## What to work on
Output every line of the material exactly, omitting images.

## Supplied entries
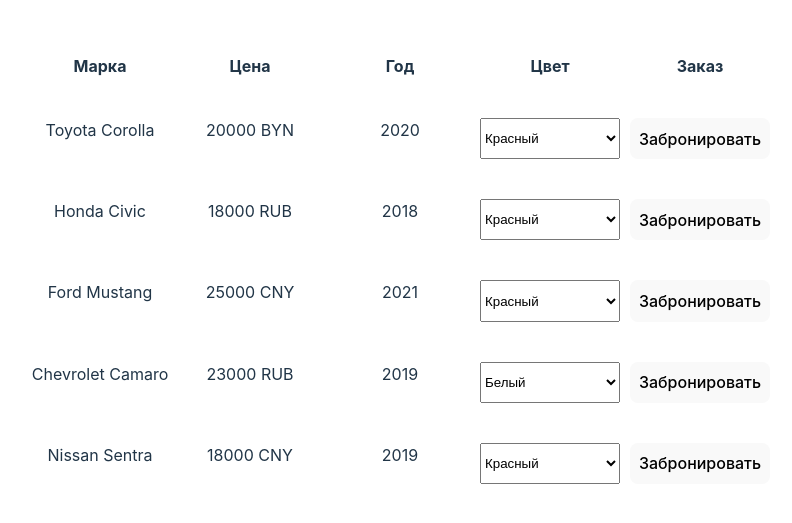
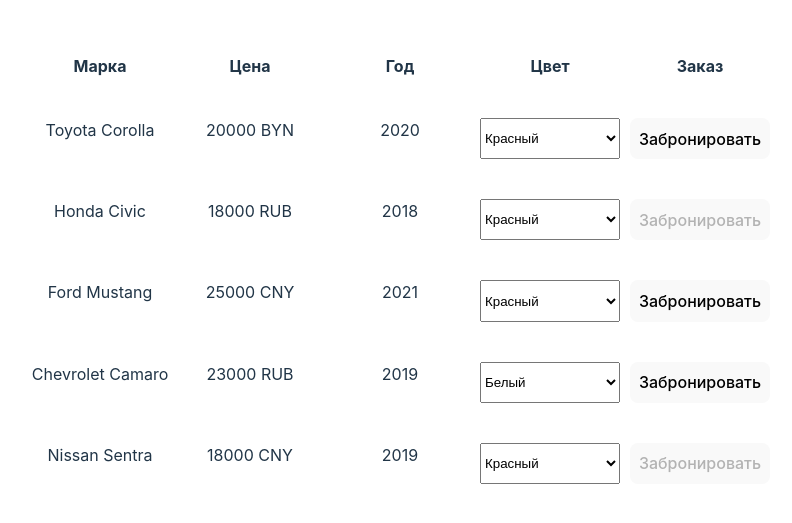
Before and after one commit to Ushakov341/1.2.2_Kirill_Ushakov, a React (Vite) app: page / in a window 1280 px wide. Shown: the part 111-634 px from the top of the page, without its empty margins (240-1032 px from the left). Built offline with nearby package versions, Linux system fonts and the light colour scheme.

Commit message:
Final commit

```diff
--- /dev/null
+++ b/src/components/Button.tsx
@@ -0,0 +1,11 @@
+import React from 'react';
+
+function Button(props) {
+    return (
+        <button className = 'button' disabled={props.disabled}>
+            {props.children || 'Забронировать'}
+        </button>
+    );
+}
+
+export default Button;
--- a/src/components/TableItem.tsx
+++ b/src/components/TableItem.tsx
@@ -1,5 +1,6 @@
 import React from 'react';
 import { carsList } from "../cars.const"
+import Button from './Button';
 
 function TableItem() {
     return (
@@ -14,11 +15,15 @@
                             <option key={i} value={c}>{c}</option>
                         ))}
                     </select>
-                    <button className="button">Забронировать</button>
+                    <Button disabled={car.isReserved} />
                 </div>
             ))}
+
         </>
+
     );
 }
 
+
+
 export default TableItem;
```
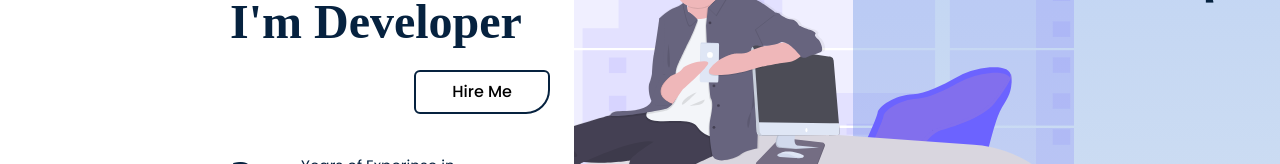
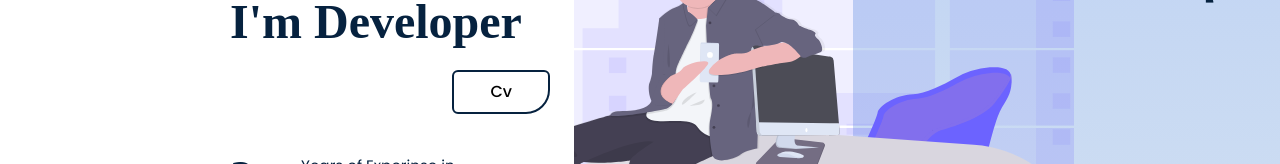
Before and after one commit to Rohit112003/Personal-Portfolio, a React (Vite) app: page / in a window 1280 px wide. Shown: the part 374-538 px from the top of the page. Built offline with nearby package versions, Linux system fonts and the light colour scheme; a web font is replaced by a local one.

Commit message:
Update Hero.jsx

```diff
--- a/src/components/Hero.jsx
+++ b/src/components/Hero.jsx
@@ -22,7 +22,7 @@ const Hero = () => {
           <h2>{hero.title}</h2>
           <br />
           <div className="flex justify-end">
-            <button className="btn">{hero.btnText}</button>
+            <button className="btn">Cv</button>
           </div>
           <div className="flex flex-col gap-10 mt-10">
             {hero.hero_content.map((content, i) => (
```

## The answer
Before and after one commit to Ushakov341/1.2.2_Kirill_Ushakov, a React (Vite) app: page / in a window 1280 px wide. Shown: the part 111-634 px from the top of the page, without its empty margins (240-1032 px from the left). Built offline with nearby package versions, Linux system fonts and the light colour scheme.

Commit message:
Final commit

```diff
--- /dev/null
+++ b/src/components/Button.tsx
@@ -0,0 +1,11 @@
+import React from 'react';
+
+function Button(props) {
+    return (
+        <button className = 'button' disabled={props.disabled}>
+            {props.children || 'Забронировать'}
+        </button>
+    );
+}
+
+export default Button;
--- a/src/components/TableItem.tsx
+++ b/src/components/TableItem.tsx
@@ -1,5 +1,6 @@
 import React from 'react';
 import { carsList } from "../cars.const"
+import Button from './Button';
 
 function TableItem() {
     return (
@@ -14,11 +15,15 @@
                             <option key={i} value={c}>{c}</option>
                         ))}
                     </select>
-                    <button className="button">Забронировать</button>
+                    <Button disabled={car.isReserved} />
                 </div>
             ))}
+
         </>
+
     );
 }
 
+
+
 export default TableItem;
```
Before and after one commit to Rohit112003/Personal-Portfolio, a React (Vite) app: page / in a window 1280 px wide. Shown: the part 374-538 px from the top of the page. Built offline with nearby package versions, Linux system fonts and the light colour scheme; a web font is replaced by a local one.

Commit message:
Update Hero.jsx

```diff
--- a/src/components/Hero.jsx
+++ b/src/components/Hero.jsx
@@ -22,7 +22,7 @@ const Hero = () => {
           <h2>{hero.title}</h2>
           <br />
           <div className="flex justify-end">
-            <button className="btn">{hero.btnText}</button>
+            <button className="btn">Cv</button>
           </div>
           <div className="flex flex-col gap-10 mt-10">
             {hero.hero_content.map((content, i) => (
```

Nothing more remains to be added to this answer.